What a difference a year makes! Last April, Sinister Minister took advantage of a Keeneland dirt track notorious for favoring inside speed horses and laughed his way to a 12 3/4-length upset of the Toyota Blue Grass Stakes (gr. I).

Twelve months later, Dominican, an El Corredor gelding who already had shown an affinity for Keeneland and Turfway Park’s synthetic Polytrack surfaces, emerged as the Blue Grass victor, winning in a four-horse photo finish after a dramatic stretch run.

The difference, in a word, is Polytrack.

In 2006, Sinister Minister went his opening half-mile in :45.88 and six furlongs in 1:09.94 before stopping the clock for 1 1/8 miles in 1:48.85. In the 2007 Blue Grass, early fractions of :51.46 and 1:16.65 were set by Teuflesberg, who hung around as the fourth horse in the photo finish. Final time was 1:51.33.

Conventional wisdom suggests front-running horses have a huge advantage if they are allowed to set the tortoise-like fractions established in this year’s Blue Grass. But Polytrack has thrown conventional wisdom out the window.

That may not be such a bad thing.

American racing has long put its emphasis on speed—especially early speed. Prices for 2-year-olds in training sold at public auction are driven largely by how quickly a young horse can stop the timer for one or two furlongs. Polytrack, at least Keeneland’s version, puts far more emphasis on late speed.

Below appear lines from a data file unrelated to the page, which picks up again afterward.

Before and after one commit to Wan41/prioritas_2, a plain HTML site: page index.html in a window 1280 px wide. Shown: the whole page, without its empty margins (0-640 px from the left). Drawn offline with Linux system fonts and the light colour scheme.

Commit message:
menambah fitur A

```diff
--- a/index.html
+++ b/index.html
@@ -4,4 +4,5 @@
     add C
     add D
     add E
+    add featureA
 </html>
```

Last year, Sinister Minister covered the final three furlongs in 39.91 seconds after his blazing early fractions. Dominican raced his final three furlongs in just over 34 seconds.

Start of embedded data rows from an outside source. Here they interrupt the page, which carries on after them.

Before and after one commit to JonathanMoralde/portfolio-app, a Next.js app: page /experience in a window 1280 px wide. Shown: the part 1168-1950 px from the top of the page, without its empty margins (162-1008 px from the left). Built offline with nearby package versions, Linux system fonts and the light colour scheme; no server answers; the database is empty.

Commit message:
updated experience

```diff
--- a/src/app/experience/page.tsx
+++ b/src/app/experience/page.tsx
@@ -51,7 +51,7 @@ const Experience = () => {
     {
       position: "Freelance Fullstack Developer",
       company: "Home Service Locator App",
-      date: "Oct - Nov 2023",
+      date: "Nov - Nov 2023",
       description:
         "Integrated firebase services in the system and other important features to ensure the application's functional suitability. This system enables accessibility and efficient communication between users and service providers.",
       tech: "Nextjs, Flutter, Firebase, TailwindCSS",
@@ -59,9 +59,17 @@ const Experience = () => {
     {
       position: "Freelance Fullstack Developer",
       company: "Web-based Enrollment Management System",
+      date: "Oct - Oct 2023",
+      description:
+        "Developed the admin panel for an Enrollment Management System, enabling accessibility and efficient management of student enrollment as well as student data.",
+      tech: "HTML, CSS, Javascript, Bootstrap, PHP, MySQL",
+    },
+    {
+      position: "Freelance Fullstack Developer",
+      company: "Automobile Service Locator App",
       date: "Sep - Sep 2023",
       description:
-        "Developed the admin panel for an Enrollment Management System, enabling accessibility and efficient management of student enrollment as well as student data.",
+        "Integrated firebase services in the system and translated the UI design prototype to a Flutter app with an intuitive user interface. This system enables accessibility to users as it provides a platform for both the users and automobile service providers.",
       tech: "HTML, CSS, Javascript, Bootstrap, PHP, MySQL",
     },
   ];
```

Most races on Keeneland’s Polytrack resemble European grass races in how they are run, with the winner often being the horse making the last surge. That was the case in the Blue Grass, with last year’s 2-year-old male champion, Street Sense, getting nosed out in the final jump after rallying to the lead in the shadow of the wire.

A year ago, getting to the early lead and racing along the rail were key factors for winning at Keeneland. Now, no one seems to want to go the front, because it has become extremely difficult to win on the lead over Keeneland’s Polytrack. Racing wide is fine now, too.

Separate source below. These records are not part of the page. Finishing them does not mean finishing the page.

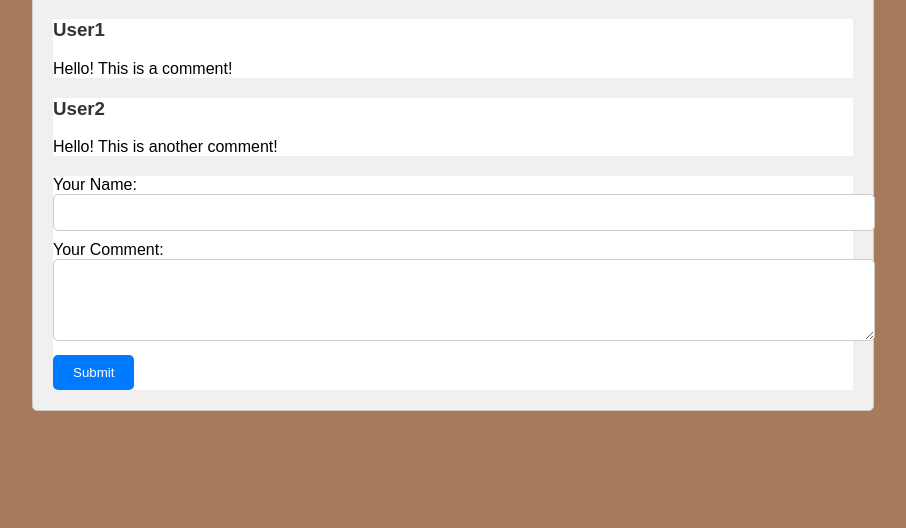
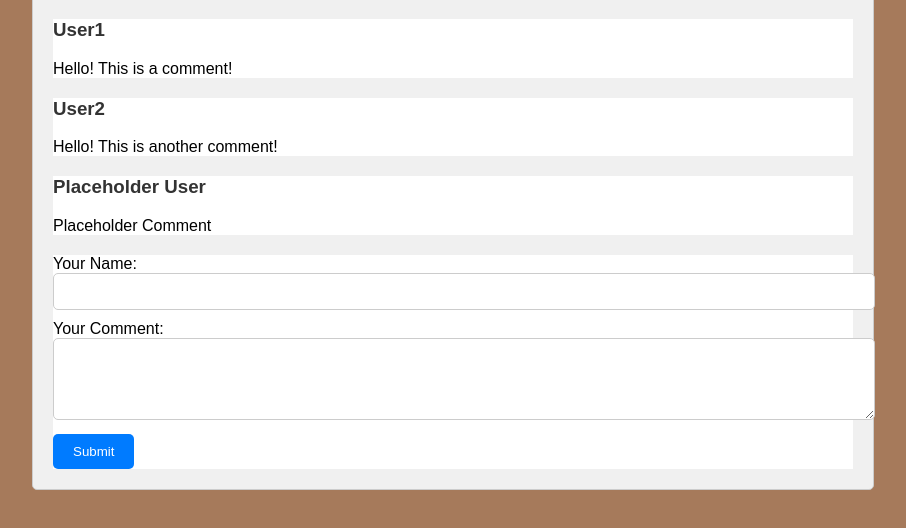
Before and after one commit to Lebazoid/startup, a plain HTML site: page Discussion Board.html in a window 1280 px wide. Shown: the part 102-630 px from the top of the page, without its empty margins (187-1093 px from the left). Drawn offline with Linux system fonts and the light colour scheme.

Commit message:
Added placeholder, incrementally repeating comments to Discussion Board

```diff
--- a/Discussion Board.html
+++ b/Discussion Board.html
@@ -5,6 +5,21 @@
     <meta name="viewport" content="width=device-width, initial-scale=1.0">
     <title>Discussion Board</title>
     <link rel="stylesheet" type="text/css" href="CSS_DiscussionBoard.css">
+    <script>
+        window.onload = function () {
+            setInterval(() => {
+                let chat = 'Placeholder Comment'; //Mimics Real conversation
+                const commentContainer = document.querySelector('.comments');
+                const newComment = document.createElement('div');
+                newComment.classList.add('comment');
+                newComment.innerHTML = `
+                    <h3>Placeholder User</h3>
+                    <p>${chat}</p>
+                `;
+                commentContainer.appendChild(newComment);
+            }, 5000);
+        }
+    </script>
 </head>
 <body>
 
```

Dominican is unbeaten in three starts on Polytrack after breaking his maiden at Keeneland last October and winning the Rushaway Stakes on Turfway Park’s Polytrack surface in March. He is 0-for-4 on conventional dirt tracks.

Sinister Minister went on to race in the Kentucky Derby Presented by Yum! Brands (gr. I), finishing 16th, beaten 30 lengths by Barbaro. He is still looking for his first victory since his romp in the Blue Grass. Bluegrass Cat, fourth as the favorite behind Sinister Minister that day, subsequently finished second in the Derby, Belmont Stakes (gr. I), and Travers Stakes (gr. I), and won the Haskell Invitational Stakes (gr. I).

It is possible, as Eclipse Award-winning trainer Todd Pletcher said in remarks to the Kentucky Thoroughbred Farm Managers’ Club April 11, that Keeneland has replaced one track bias with another.

But Pletcher, along with other horsemen, has acknowledged the benefits of Polytrack and other synthetic surfaces for training purposes. "In a perfect world, I guess, I’d like to see the opportunity to train on Polytrack and still race on the traditional dirt surface," Pletcher said.

To that end, Pletcher is one of several trainers who will condition his Kentucky Derby prospects on Polytrack rather than shipping them to Churchill Downs early to allow the horses to get accustomed to that surface. What message will a backstretch void of Derby contenders send to Churchill’s management?

Is it possible the 2007 renewal will be the final Kentucky Derby run on dirt?